All the entries need to be duplicated exactly, with the pictures omitted.
[DATASET]
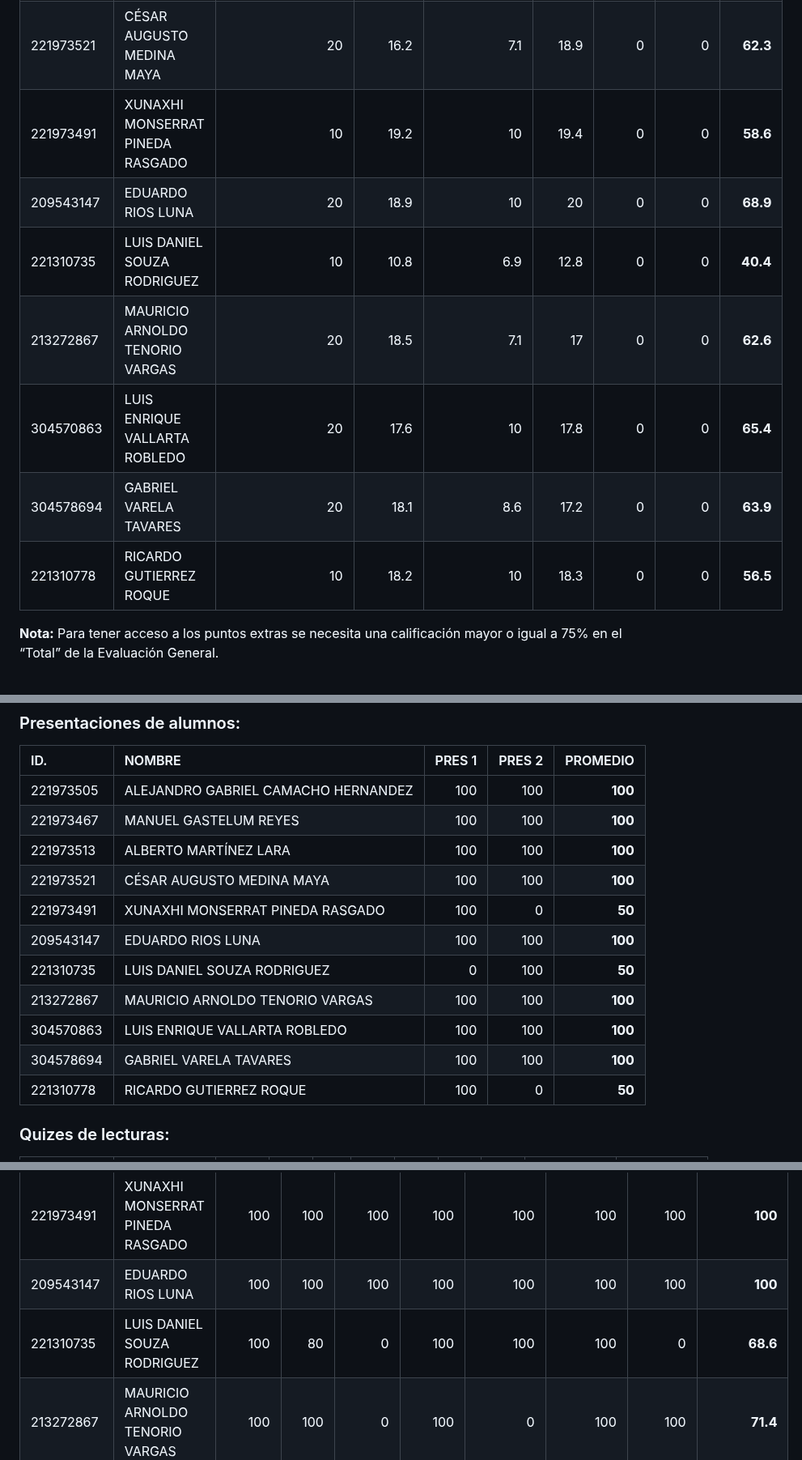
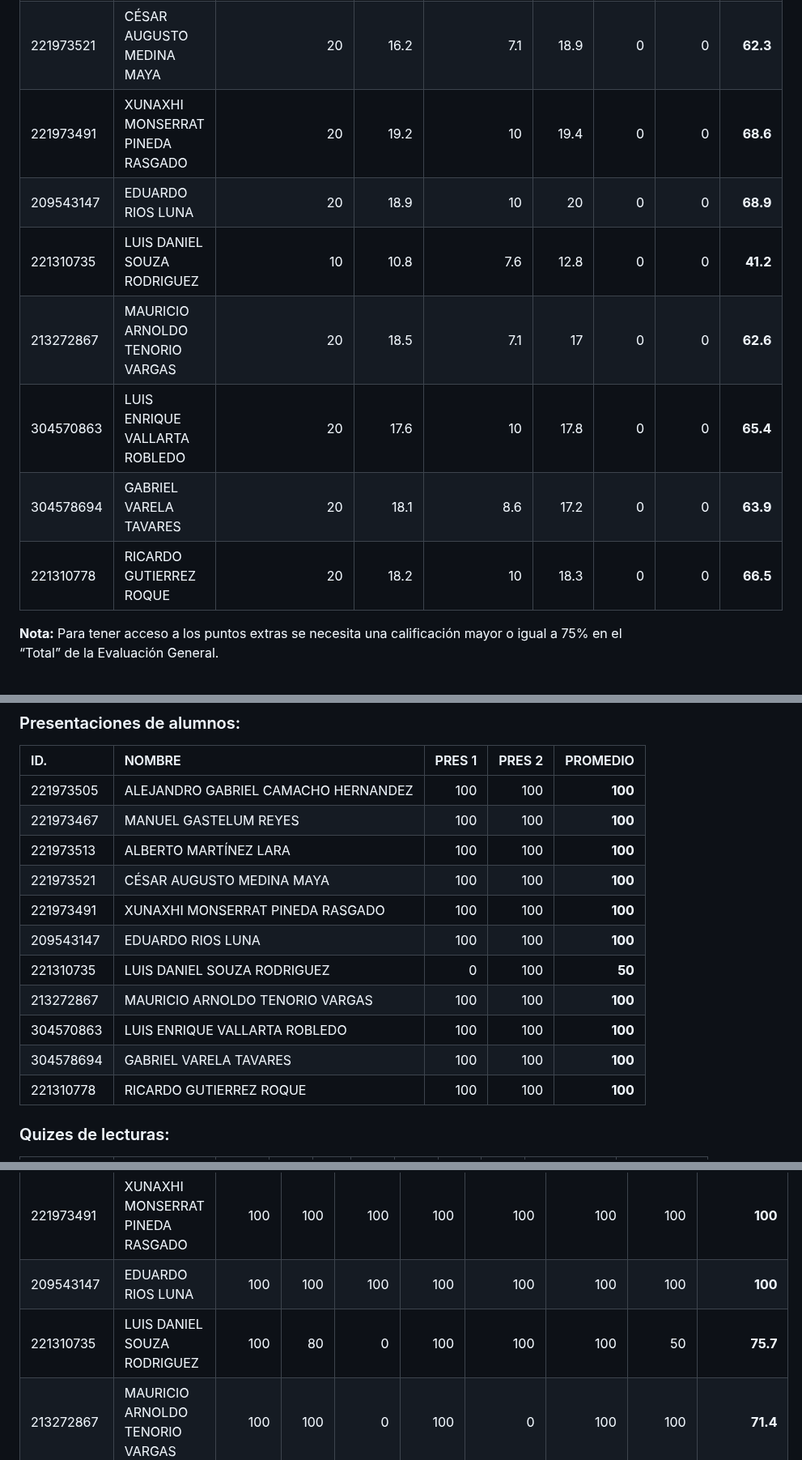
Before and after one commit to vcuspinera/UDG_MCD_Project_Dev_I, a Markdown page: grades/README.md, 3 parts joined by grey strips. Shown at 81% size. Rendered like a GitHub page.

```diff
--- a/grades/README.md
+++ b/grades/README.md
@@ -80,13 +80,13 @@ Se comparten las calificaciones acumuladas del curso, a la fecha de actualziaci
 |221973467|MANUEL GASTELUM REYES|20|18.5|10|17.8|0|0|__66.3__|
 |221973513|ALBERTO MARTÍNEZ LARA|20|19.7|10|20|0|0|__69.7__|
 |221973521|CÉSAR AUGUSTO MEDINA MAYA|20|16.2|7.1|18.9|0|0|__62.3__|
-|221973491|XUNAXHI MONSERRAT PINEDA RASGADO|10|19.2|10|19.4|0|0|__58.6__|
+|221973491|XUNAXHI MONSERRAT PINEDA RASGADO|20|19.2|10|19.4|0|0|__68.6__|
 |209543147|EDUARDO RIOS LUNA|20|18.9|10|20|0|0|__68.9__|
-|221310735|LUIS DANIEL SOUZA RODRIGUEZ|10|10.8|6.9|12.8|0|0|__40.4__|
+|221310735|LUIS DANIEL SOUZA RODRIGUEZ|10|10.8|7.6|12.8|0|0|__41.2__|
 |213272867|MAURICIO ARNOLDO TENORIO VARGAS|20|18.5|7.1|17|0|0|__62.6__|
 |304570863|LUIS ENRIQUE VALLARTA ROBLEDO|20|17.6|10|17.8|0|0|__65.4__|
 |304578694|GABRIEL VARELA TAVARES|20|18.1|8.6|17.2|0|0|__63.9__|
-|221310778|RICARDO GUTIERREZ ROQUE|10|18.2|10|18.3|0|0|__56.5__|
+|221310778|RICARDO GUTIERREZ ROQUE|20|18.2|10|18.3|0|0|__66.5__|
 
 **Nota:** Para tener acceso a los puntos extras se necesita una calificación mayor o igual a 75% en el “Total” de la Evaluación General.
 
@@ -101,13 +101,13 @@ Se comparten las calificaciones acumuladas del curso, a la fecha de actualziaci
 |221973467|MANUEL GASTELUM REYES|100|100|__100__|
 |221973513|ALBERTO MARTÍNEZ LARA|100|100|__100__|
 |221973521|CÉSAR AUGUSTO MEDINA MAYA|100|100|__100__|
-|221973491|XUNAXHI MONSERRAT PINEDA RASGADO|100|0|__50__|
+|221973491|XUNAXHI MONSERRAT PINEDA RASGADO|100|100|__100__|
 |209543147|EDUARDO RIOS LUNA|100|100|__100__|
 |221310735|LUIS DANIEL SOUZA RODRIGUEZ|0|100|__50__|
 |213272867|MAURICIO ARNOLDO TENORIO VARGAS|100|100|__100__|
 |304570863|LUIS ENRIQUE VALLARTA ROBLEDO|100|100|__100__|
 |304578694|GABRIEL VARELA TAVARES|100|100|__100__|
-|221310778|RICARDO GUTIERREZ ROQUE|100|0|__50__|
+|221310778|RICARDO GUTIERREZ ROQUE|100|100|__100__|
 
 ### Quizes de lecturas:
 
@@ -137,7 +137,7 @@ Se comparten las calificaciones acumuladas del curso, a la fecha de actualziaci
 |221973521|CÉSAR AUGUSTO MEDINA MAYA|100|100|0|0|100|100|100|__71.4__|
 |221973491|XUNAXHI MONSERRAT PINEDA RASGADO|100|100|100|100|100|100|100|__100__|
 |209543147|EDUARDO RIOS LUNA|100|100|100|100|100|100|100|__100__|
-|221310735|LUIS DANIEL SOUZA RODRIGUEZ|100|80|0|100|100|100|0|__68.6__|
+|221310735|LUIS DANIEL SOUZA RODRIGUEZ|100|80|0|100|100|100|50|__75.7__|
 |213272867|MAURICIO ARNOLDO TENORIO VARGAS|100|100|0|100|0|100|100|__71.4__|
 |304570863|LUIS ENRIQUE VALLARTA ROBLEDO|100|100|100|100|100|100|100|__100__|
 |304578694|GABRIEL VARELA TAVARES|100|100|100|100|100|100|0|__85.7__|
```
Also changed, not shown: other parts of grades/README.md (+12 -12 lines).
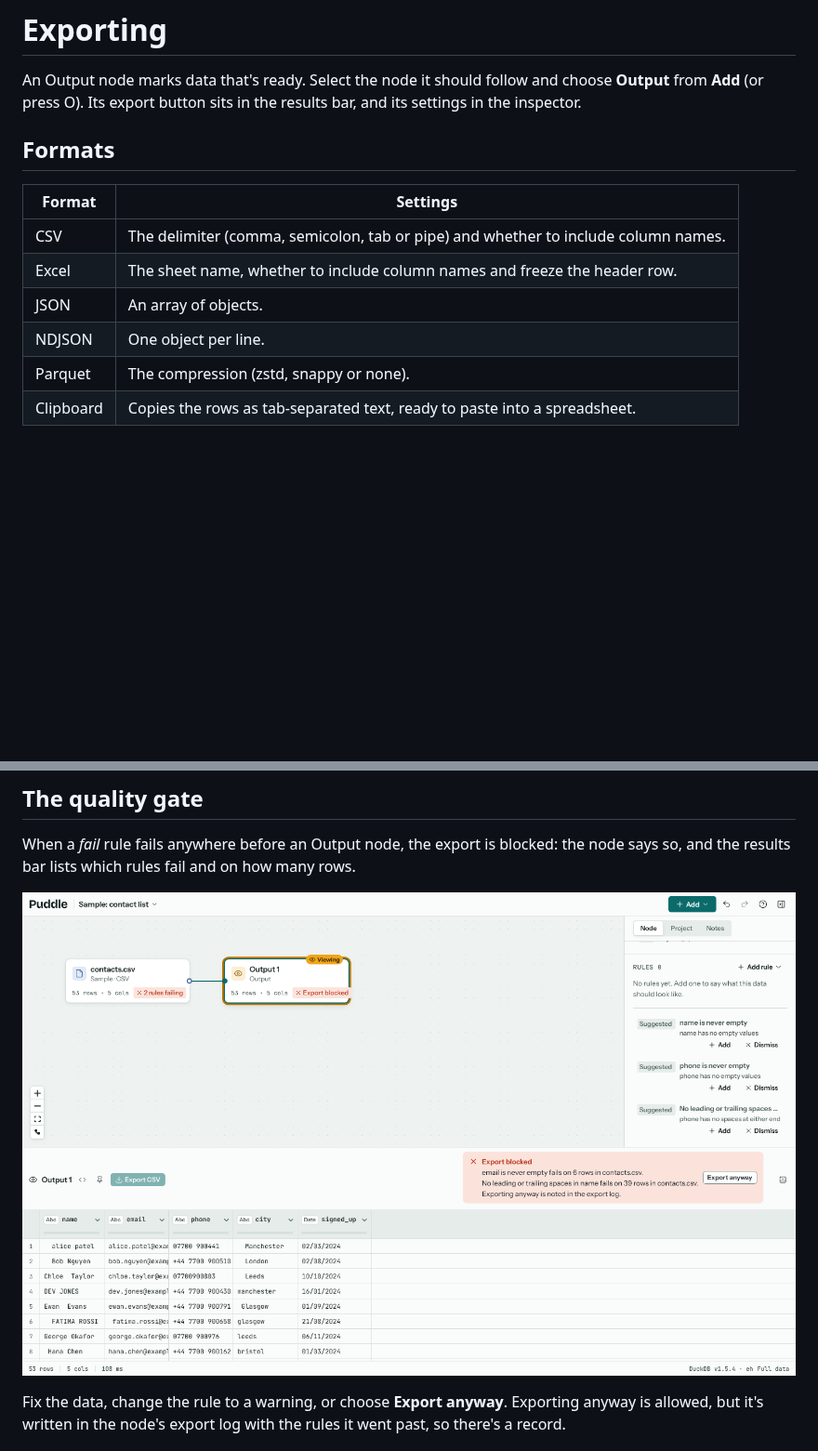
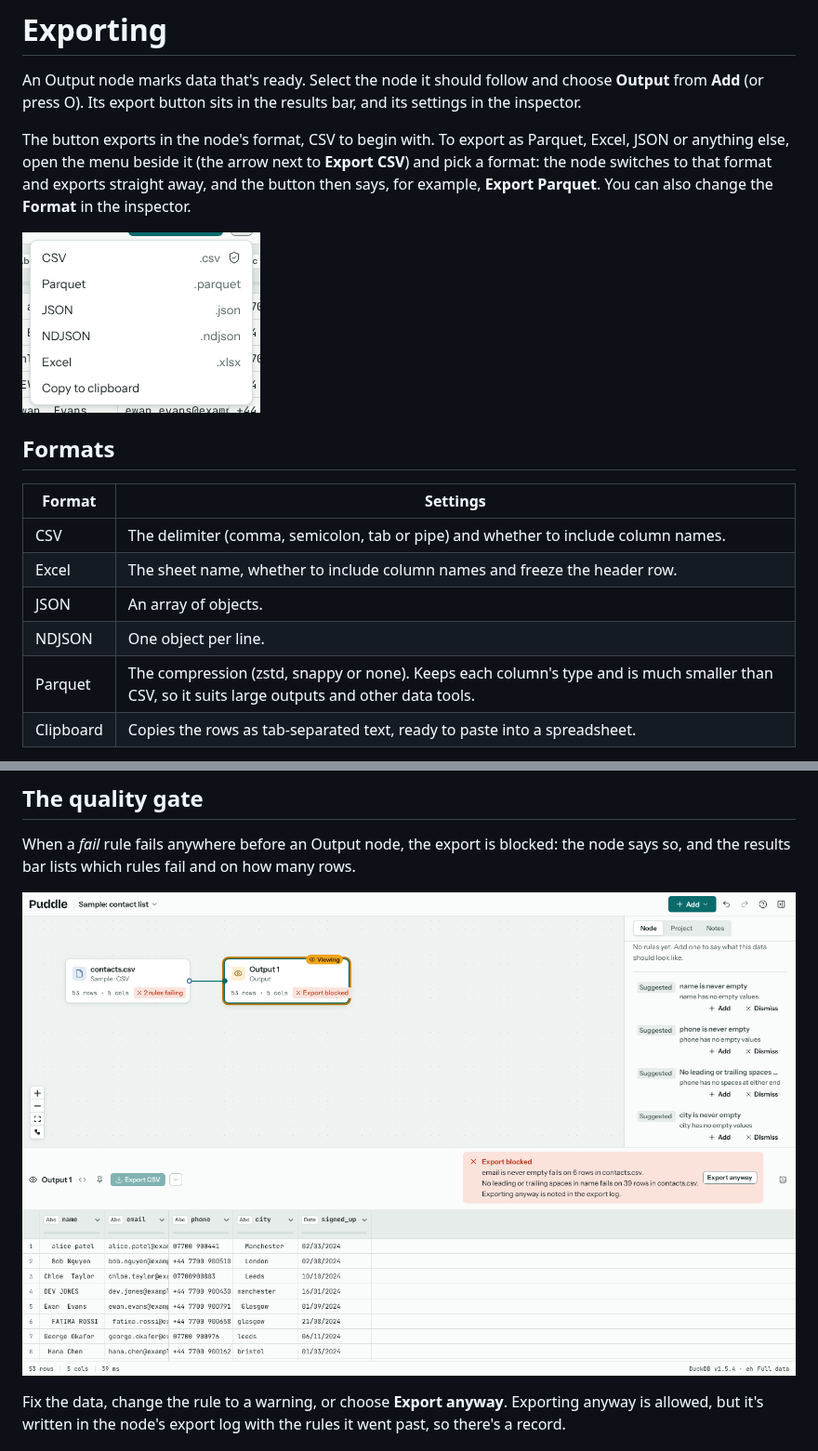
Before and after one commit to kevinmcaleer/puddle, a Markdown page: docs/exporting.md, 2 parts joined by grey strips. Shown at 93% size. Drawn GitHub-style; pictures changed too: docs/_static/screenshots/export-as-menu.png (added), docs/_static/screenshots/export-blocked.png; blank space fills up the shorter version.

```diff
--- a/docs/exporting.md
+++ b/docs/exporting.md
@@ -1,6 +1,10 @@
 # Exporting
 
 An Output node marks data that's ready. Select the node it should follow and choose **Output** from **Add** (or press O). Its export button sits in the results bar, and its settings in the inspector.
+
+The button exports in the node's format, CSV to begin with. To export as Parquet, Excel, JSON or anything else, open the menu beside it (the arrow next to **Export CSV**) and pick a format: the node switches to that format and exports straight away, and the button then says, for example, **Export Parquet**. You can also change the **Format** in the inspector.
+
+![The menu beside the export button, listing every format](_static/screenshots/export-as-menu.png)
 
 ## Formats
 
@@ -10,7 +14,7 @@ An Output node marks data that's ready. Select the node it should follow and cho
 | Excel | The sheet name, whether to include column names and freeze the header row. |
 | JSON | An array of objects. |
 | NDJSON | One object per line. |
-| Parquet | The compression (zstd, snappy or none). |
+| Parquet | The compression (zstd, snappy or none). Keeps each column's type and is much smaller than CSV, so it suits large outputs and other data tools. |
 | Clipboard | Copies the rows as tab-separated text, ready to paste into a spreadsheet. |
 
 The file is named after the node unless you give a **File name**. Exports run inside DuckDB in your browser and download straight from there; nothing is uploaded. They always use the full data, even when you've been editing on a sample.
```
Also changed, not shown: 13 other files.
[/DATASET]
[TASK ANSWER]
Before and after one commit to vcuspinera/UDG_MCD_Project_Dev_I, a Markdown page: grades/README.md, 3 parts joined by grey strips. Shown at 81% size. Rendered like a GitHub page.

```diff
--- a/grades/README.md
+++ b/grades/README.md
@@ -80,13 +80,13 @@ Se comparten las calificaciones acumuladas del curso, a la fecha de actualziaci
 |221973467|MANUEL GASTELUM REYES|20|18.5|10|17.8|0|0|__66.3__|
 |221973513|ALBERTO MARTÍNEZ LARA|20|19.7|10|20|0|0|__69.7__|
 |221973521|CÉSAR AUGUSTO MEDINA MAYA|20|16.2|7.1|18.9|0|0|__62.3__|
-|221973491|XUNAXHI MONSERRAT PINEDA RASGADO|10|19.2|10|19.4|0|0|__58.6__|
+|221973491|XUNAXHI MONSERRAT PINEDA RASGADO|20|19.2|10|19.4|0|0|__68.6__|
 |209543147|EDUARDO RIOS LUNA|20|18.9|10|20|0|0|__68.9__|
-|221310735|LUIS DANIEL SOUZA RODRIGUEZ|10|10.8|6.9|12.8|0|0|__40.4__|
+|221310735|LUIS DANIEL SOUZA RODRIGUEZ|10|10.8|7.6|12.8|0|0|__41.2__|
 |213272867|MAURICIO ARNOLDO TENORIO VARGAS|20|18.5|7.1|17|0|0|__62.6__|
 |304570863|LUIS ENRIQUE VALLARTA ROBLEDO|20|17.6|10|17.8|0|0|__65.4__|
 |304578694|GABRIEL VARELA TAVARES|20|18.1|8.6|17.2|0|0|__63.9__|
-|221310778|RICARDO GUTIERREZ ROQUE|10|18.2|10|18.3|0|0|__56.5__|
+|221310778|RICARDO GUTIERREZ ROQUE|20|18.2|10|18.3|0|0|__66.5__|
 
 **Nota:** Para tener acceso a los puntos extras se necesita una calificación mayor o igual a 75% en el “Total” de la Evaluación General.
 
@@ -101,13 +101,13 @@ Se comparten las calificaciones acumuladas del curso, a la fecha de actualziaci
 |221973467|MANUEL GASTELUM REYES|100|100|__100__|
 |221973513|ALBERTO MARTÍNEZ LARA|100|100|__100__|
 |221973521|CÉSAR AUGUSTO MEDINA MAYA|100|100|__100__|
-|221973491|XUNAXHI MONSERRAT PINEDA RASGADO|100|0|__50__|
+|221973491|XUNAXHI MONSERRAT PINEDA RASGADO|100|100|__100__|
 |209543147|EDUARDO RIOS LUNA|100|100|__100__|
 |221310735|LUIS DANIEL SOUZA RODRIGUEZ|0|100|__50__|
 |213272867|MAURICIO ARNOLDO TENORIO VARGAS|100|100|__100__|
 |304570863|LUIS ENRIQUE VALLARTA ROBLEDO|100|100|__100__|
 |304578694|GABRIEL VARELA TAVARES|100|100|__100__|
-|221310778|RICARDO GUTIERREZ ROQUE|100|0|__50__|
+|221310778|RICARDO GUTIERREZ ROQUE|100|100|__100__|
 
 ### Quizes de lecturas:
 
@@ -137,7 +137,7 @@ Se comparten las calificaciones acumuladas del curso, a la fecha de actualziaci
 |221973521|CÉSAR AUGUSTO MEDINA MAYA|100|100|0|0|100|100|100|__71.4__|
 |221973491|XUNAXHI MONSERRAT PINEDA RASGADO|100|100|100|100|100|100|100|__100__|
 |209543147|EDUARDO RIOS LUNA|100|100|100|100|100|100|100|__100__|
-|221310735|LUIS DANIEL SOUZA RODRIGUEZ|100|80|0|100|100|100|0|__68.6__|
+|221310735|LUIS DANIEL SOUZA RODRIGUEZ|100|80|0|100|100|100|50|__75.7__|
 |213272867|MAURICIO ARNOLDO TENORIO VARGAS|100|100|0|100|0|100|100|__71.4__|
 |304570863|LUIS ENRIQUE VALLARTA ROBLEDO|100|100|100|100|100|100|100|__100__|
 |304578694|GABRIEL VARELA TAVARES|100|100|100|100|100|100|0|__85.7__|
```
Also changed, not shown: other parts of grades/README.md (+12 -12 lines).
Before and after one commit to kevinmcaleer/puddle, a Markdown page: docs/exporting.md, 2 parts joined by grey strips. Shown at 93% size. Drawn GitHub-style; pictures changed too: docs/_static/screenshots/export-as-menu.png (added), docs/_static/screenshots/export-blocked.png; blank space fills up the shorter version.

```diff
--- a/docs/exporting.md
+++ b/docs/exporting.md
@@ -1,6 +1,10 @@
 # Exporting
 
 An Output node marks data that's ready. Select the node it should follow and choose **Output** from **Add** (or press O). Its export button sits in the results bar, and its settings in the inspector.
+
+The button exports in the node's format, CSV to begin with. To export as Parquet, Excel, JSON or anything else, open the menu beside it (the arrow next to **Export CSV**) and pick a format: the node switches to that format and exports straight away, and the button then says, for example, **Export Parquet**. You can also change the **Format** in the inspector.
+
+![The menu beside the export button, listing every format](_static/screenshots/export-as-menu.png)
 
 ## Formats
 
@@ -10,7 +14,7 @@ An Output node marks data that's ready. Select the node it should follow and cho
 | Excel | The sheet name, whether to include column names and freeze the header row. |
 | JSON | An array of objects. |
 | NDJSON | One object per line. |
-| Parquet | The compression (zstd, snappy or none). |
+| Parquet | The compression (zstd, snappy or none). Keeps each column's type and is much smaller than CSV, so it suits large outputs and other data tools. |
 | Clipboard | Copies the rows as tab-separated text, ready to paste into a spreadsheet. |
 
 The file is named after the node unless you give a **File name**. Exports run inside DuckDB in your browser and download straight from there; nothing is uploaded. They always use the full data, even when you've been editing on a sample.
```
Also changed, not shown: 13 other files.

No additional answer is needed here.